▶ RAW DATA
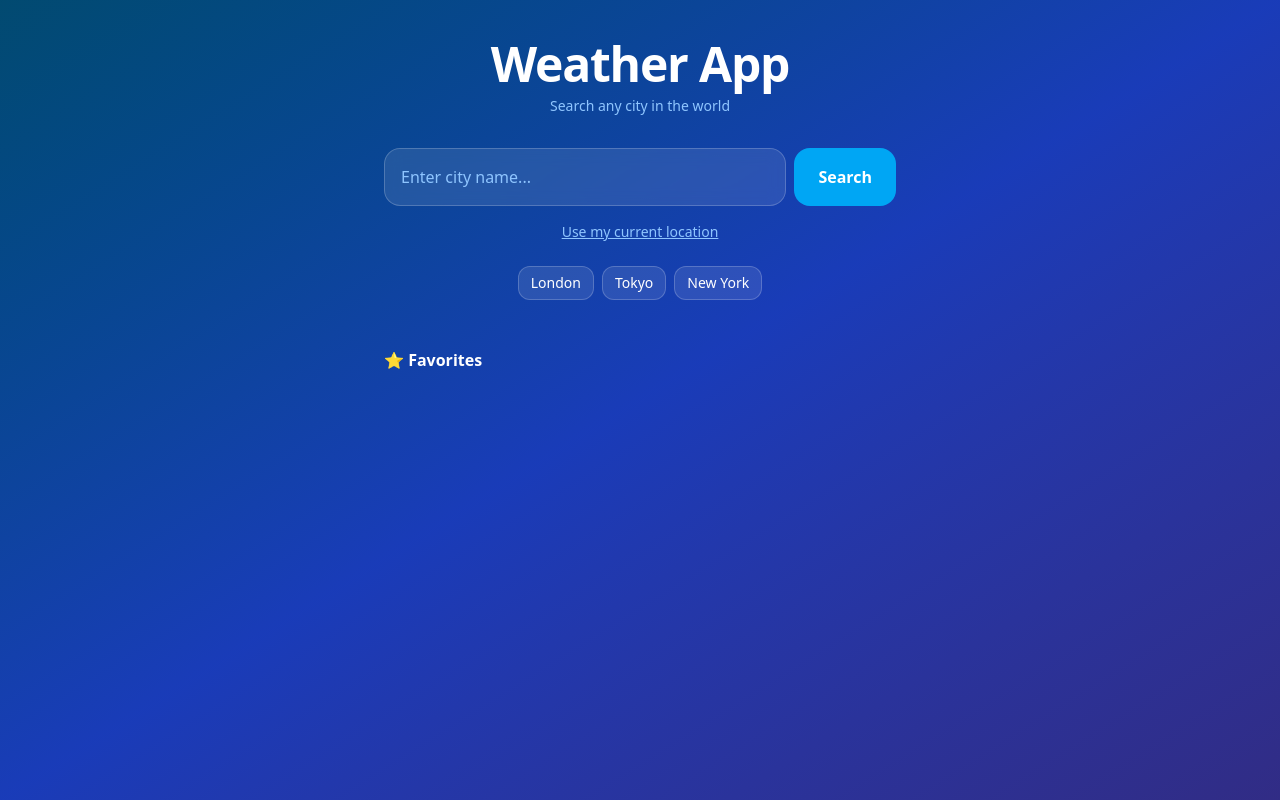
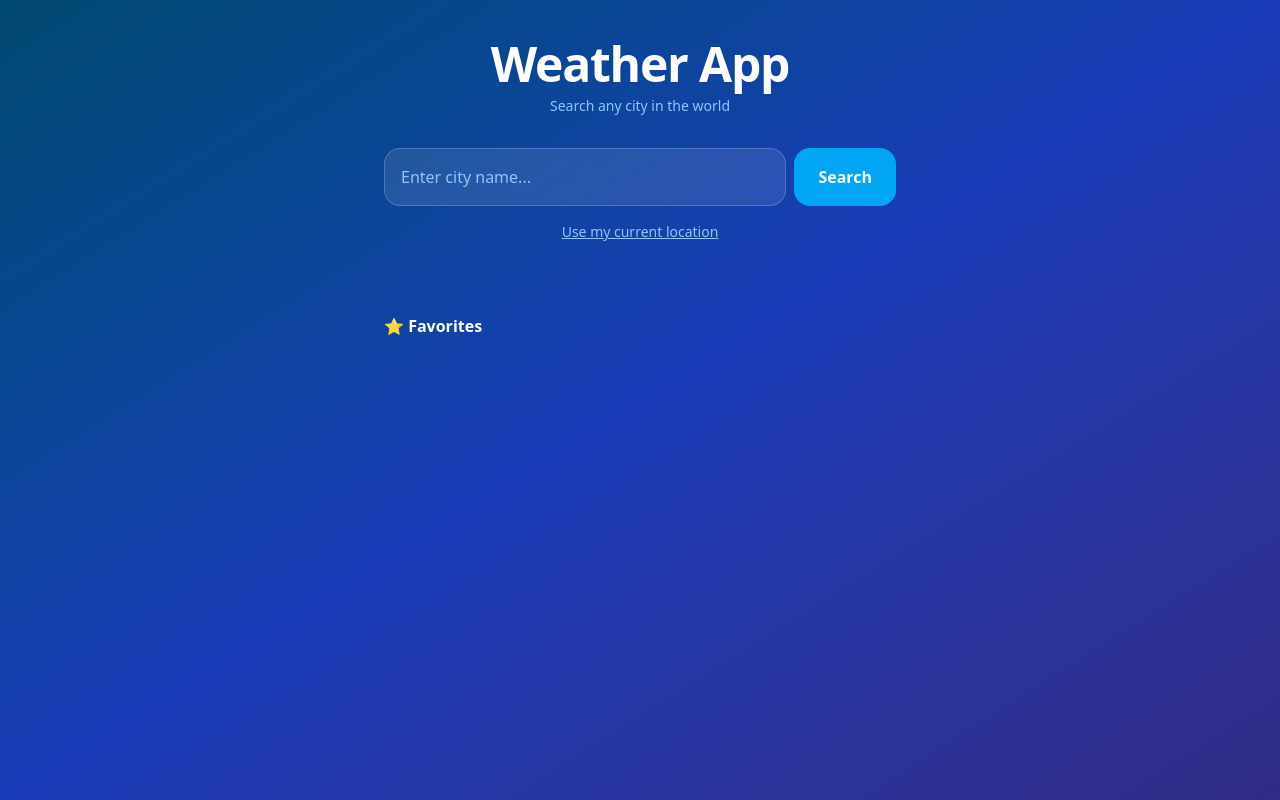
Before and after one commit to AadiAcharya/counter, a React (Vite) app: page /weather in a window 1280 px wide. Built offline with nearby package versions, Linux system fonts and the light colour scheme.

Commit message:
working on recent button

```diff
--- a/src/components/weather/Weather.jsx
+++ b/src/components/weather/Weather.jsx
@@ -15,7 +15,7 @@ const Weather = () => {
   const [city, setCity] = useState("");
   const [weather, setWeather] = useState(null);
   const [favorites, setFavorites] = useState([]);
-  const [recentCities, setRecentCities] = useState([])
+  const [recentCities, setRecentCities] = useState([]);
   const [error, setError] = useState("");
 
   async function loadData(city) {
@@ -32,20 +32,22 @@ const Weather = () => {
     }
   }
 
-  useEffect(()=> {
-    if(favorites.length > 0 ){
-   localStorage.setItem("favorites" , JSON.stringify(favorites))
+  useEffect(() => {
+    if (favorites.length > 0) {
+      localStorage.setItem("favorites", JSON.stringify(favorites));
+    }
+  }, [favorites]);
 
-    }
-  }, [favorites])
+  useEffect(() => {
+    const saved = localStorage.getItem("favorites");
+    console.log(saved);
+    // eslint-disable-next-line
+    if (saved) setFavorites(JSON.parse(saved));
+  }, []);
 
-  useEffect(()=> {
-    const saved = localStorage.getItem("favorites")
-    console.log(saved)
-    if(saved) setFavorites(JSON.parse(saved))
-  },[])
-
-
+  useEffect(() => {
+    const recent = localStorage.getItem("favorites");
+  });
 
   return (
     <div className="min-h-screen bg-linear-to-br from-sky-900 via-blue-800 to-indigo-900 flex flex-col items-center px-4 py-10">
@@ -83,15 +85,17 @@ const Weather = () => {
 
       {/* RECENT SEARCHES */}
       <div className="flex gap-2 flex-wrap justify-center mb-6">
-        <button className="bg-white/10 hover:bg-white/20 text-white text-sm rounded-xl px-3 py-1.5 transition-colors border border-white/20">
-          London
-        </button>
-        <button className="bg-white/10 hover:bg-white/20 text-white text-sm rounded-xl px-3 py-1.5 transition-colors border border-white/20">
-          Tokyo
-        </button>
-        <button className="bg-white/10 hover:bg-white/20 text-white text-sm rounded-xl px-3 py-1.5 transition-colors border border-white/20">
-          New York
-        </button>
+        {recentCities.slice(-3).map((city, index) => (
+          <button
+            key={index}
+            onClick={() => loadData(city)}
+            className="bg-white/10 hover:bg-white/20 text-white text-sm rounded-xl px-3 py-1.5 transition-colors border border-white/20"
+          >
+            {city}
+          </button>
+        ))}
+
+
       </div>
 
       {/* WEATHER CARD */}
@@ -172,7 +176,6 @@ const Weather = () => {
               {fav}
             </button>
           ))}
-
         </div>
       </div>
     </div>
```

---

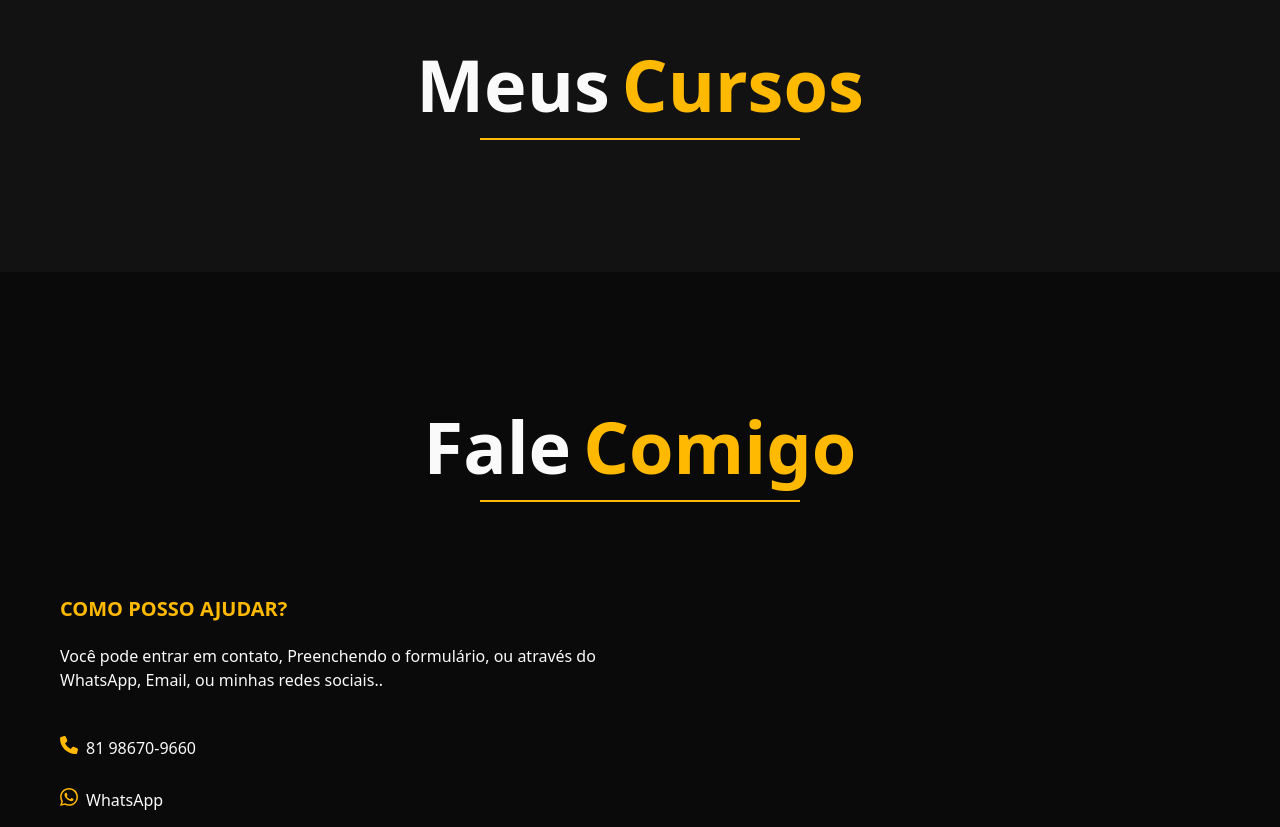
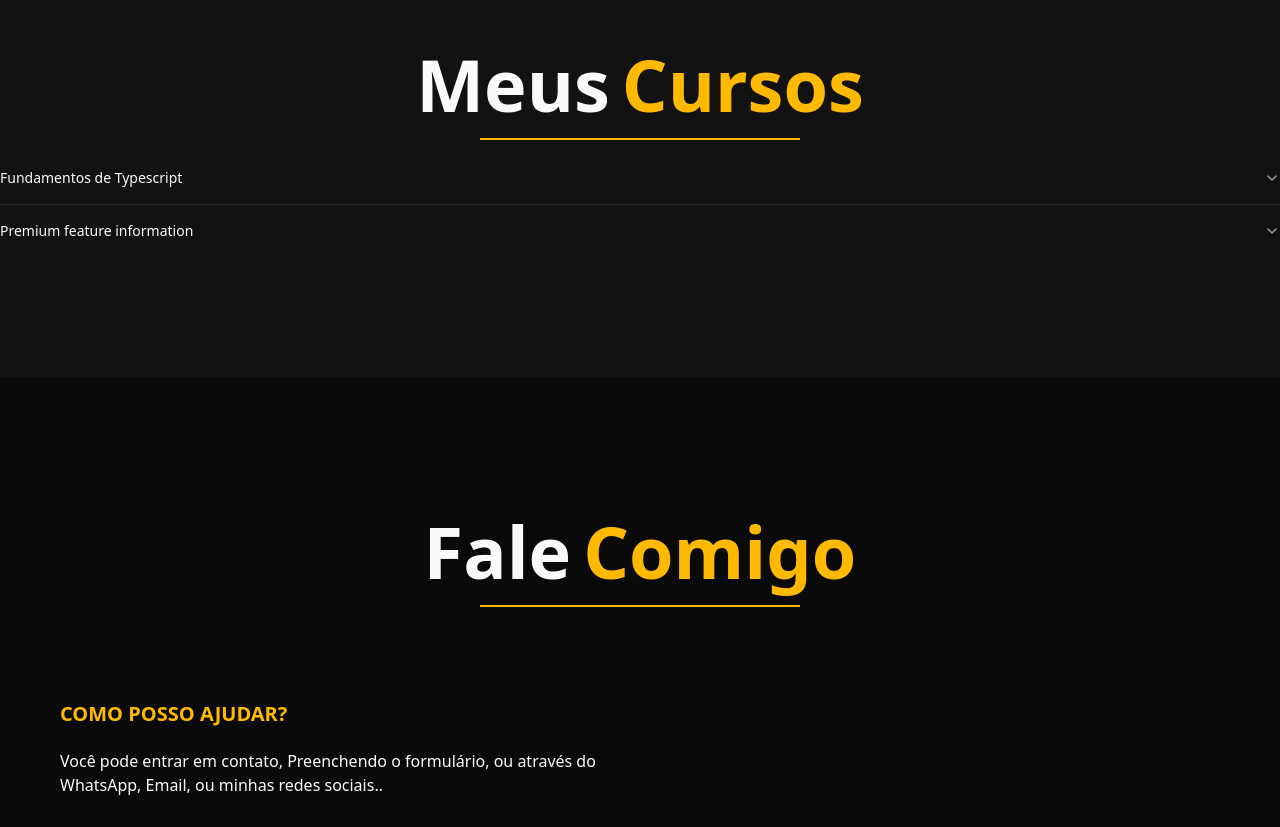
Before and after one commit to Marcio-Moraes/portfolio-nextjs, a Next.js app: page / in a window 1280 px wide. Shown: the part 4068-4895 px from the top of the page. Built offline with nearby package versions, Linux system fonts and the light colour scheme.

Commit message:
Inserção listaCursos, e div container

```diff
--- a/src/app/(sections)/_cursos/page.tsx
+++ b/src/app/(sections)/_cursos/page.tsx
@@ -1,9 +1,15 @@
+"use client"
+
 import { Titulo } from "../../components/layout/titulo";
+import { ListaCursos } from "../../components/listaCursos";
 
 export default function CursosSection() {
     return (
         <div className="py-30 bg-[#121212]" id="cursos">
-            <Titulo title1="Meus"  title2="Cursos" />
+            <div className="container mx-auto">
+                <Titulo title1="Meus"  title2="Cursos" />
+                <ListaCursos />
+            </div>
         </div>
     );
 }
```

▶ GOAL OF THE EXERCISE
State how many lines of the records above contain "city", with no words besides the number.

▶ ANSWER BOX
5